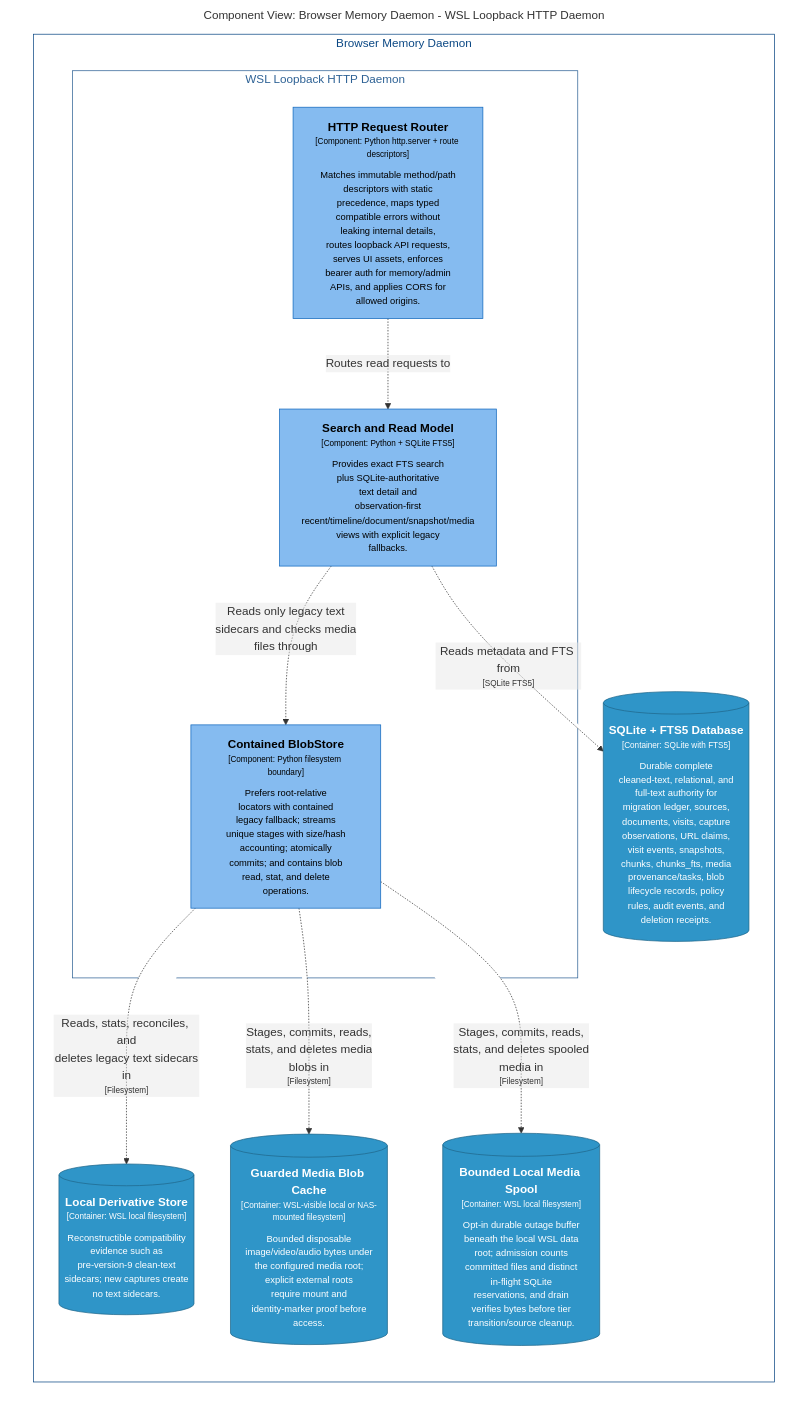
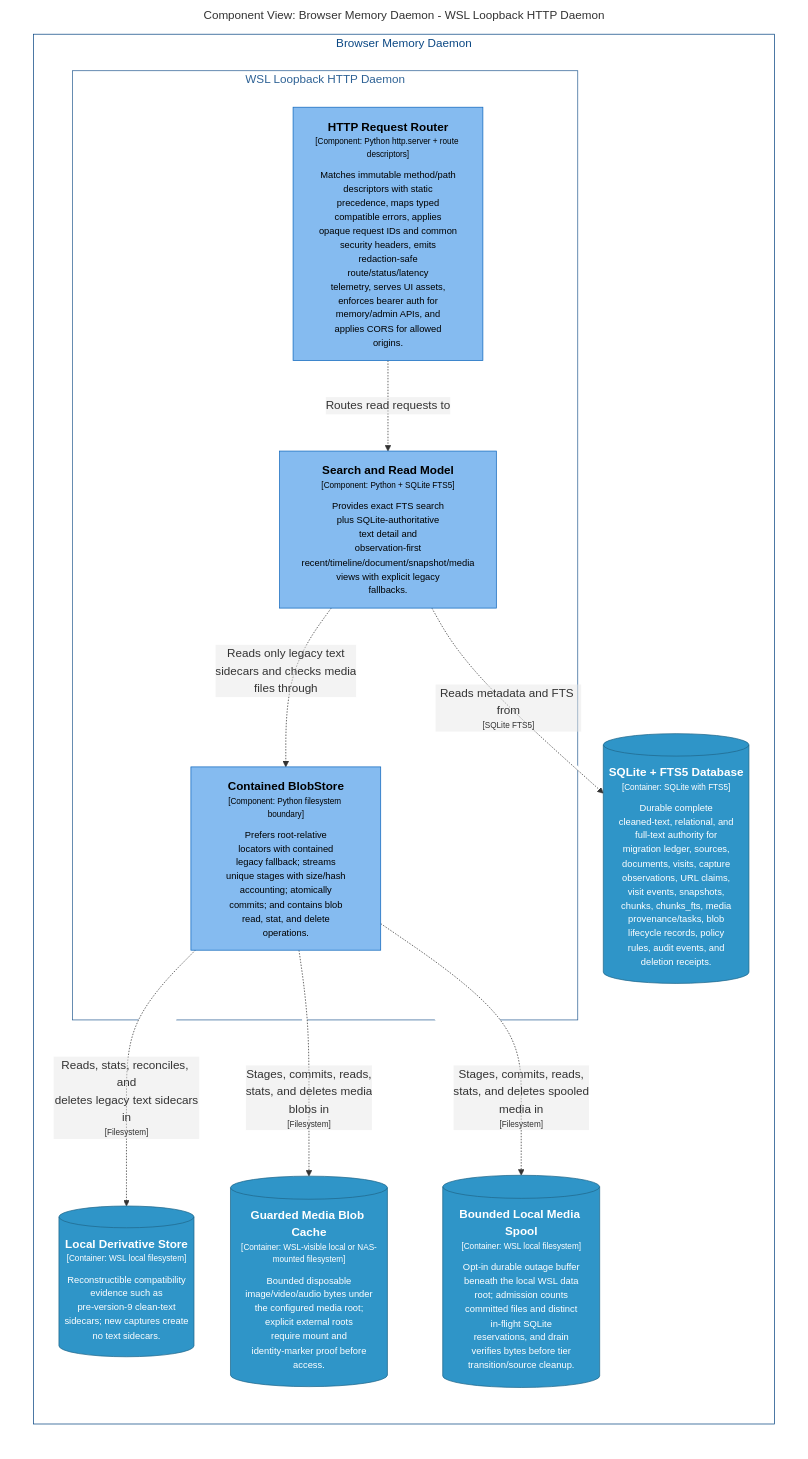
The diagram in docs/architecture/diagrams/markdown/DaemonReadComponents.md (michaelnicks0/browser-memory-daemon), drawn with Mermaid before and after one commit. The commit also changed 94 other files, not shown here.

Commit message:
feat(http): add request IDs and security headers

````diff
--- a/docs/architecture/diagrams/markdown/DaemonReadComponents.md
+++ b/docs/architecture/diagrams/markdown/DaemonReadComponents.md
@@ -16,40 +16,40 @@
 ```mermaid
 graph LR
   linkStyle default fill:#ffffff
 
   subgraph diagram ["Component View: Browser Memory Daemon - WSL Loopback HTTP Daemon"]
     style diagram fill:#ffffff,stroke:#ffffff
 
     subgraph 4 ["Browser Memory Daemon"]
       style 4 fill:#ffffff,stroke:#0b4884,color:#0b4884
 
       subgraph 22 ["WSL Loopback HTTP Daemon"]
         style 22 fill:#ffffff,stroke:#2e6295,color:#2e6295
 
-        23["<div style='font-weight: bold'>HTTP Request Router</div><div style='font-size: 70%; margin-top: 0px'>[Component: Python http.server + route descriptors]</div><div style='font-size: 80%; margin-top:10px'>Matches immutable method/path<br />descriptors with static<br />precedence, maps typed<br />compatible errors without<br />leaking internal details,<br />routes loopback API requests,<br />serves UI assets, enforces<br />bearer auth for memory/admin<br />APIs, and applies CORS for<br />allowed origins.</div>"]
+        23["<div style='font-weight: bold'>HTTP Request Router</div><div style='font-size: 70%; margin-top: 0px'>[Component: Python http.server + route descriptors]</div><div style='font-size: 80%; margin-top:10px'>Matches immutable method/path<br />descriptors with static<br />precedence, maps typed<br />compatible errors, applies<br />opaque request IDs and common<br />security headers, emits<br />redaction-safe<br />route/status/latency<br />telemetry, serves UI assets,<br />enforces bearer auth for<br />memory/admin APIs, and<br />applies CORS for allowed<br />origins.</div>"]
         style 23 fill:#85bbf0,stroke:#1168bd,color:#000000
         38["<div style='font-weight: bold'>Contained BlobStore</div><div style='font-size: 70%; margin-top: 0px'>[Component: Python filesystem boundary]</div><div style='font-size: 80%; margin-top:10px'>Prefers root-relative<br />locators with contained<br />legacy fallback; streams<br />unique stages with size/hash<br />accounting; atomically<br />commits; and contains blob<br />read, stat, and delete<br />operations.</div>"]
         style 38 fill:#85bbf0,stroke:#1168bd,color:#000000
         40["<div style='font-weight: bold'>Search and Read Model</div><div style='font-size: 70%; margin-top: 0px'>[Component: Python + SQLite FTS5]</div><div style='font-size: 80%; margin-top:10px'>Provides exact FTS search<br />plus SQLite-authoritative<br />text detail and<br />observation-first<br />recent/timeline/document/snapshot/media<br />views with explicit legacy<br />fallbacks.</div>"]
         style 40 fill:#85bbf0,stroke:#1168bd,color:#000000
       end
 
       47[("<div style='font-weight: bold'>SQLite + FTS5 Database</div><div style='font-size: 70%; margin-top: 0px'>[Container: SQLite with FTS5]</div><div style='font-size: 80%; margin-top:10px'>Durable complete<br />cleaned-text, relational, and<br />full-text authority for<br />migration ledger, sources,<br />documents, visits, capture<br />observations, URL claims,<br />visit events, snapshots,<br />chunks, chunks_fts, media<br />provenance/tasks, blob<br />lifecycle records, policy<br />rules, audit events, and<br />deletion receipts.</div>")]
       style 47 fill:#2f95c8,stroke:#20688c,color:#ffffff
       48[("<div style='font-weight: bold'>Local Derivative Store</div><div style='font-size: 70%; margin-top: 0px'>[Container: WSL local filesystem]</div><div style='font-size: 80%; margin-top:10px'>Reconstructible compatibility<br />evidence such as<br />pre-version-9 clean-text<br />sidecars; new captures create<br />no text sidecars.</div>")]
       style 48 fill:#2f95c8,stroke:#20688c,color:#ffffff
       49[("<div style='font-weight: bold'>Guarded Media Blob Cache</div><div style='font-size: 70%; margin-top: 0px'>[Container: WSL-visible local or NAS-mounted filesystem]</div><div style='font-size: 80%; margin-top:10px'>Bounded disposable<br />image/video/audio bytes under<br />the configured media root;<br />explicit external roots<br />require mount and<br />identity-marker proof before<br />access.</div>")]
       style 49 fill:#2f95c8,stroke:#20688c,color:#ffffff
       50[("<div style='font-weight: bold'>Bounded Local Media Spool</div><div style='font-size: 70%; margin-top: 0px'>[Container: WSL local filesystem]</div><div style='font-size: 80%; margin-top:10px'>Opt-in durable outage buffer<br />beneath the local WSL data<br />root; admission counts<br />committed files and distinct<br />in-flight SQLite<br />reservations, and drain<br />verifies bytes before tier<br />transition/source cleanup.</div>")]
       style 50 fill:#2f95c8,stroke:#20688c,color:#ffffff
     end
 
     23-. "<div>Routes read requests to</div><div style='font-size: 70%'></div>" .->40
     40-. "<div>Reads metadata and FTS from</div><div style='font-size: 70%'>[SQLite FTS5]</div>" .->47
     40-. "<div>Reads only legacy text<br />sidecars and checks media<br />files through</div><div style='font-size: 70%'></div>" .->38
     38-. "<div>Reads, stats, reconciles, and<br />deletes legacy text sidecars<br />in</div><div style='font-size: 70%'>[Filesystem]</div>" .->48
     38-. "<div>Stages, commits, reads,<br />stats, and deletes media<br />blobs in</div><div style='font-size: 70%'>[Filesystem]</div>" .->49
     38-. "<div>Stages, commits, reads,<br />stats, and deletes spooled<br />media in</div><div style='font-size: 70%'>[Filesystem]</div>" .->50
 
   end
 ```
````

———

Lines in the records that hold "bytes" should be tallied, with the total given on its own.

2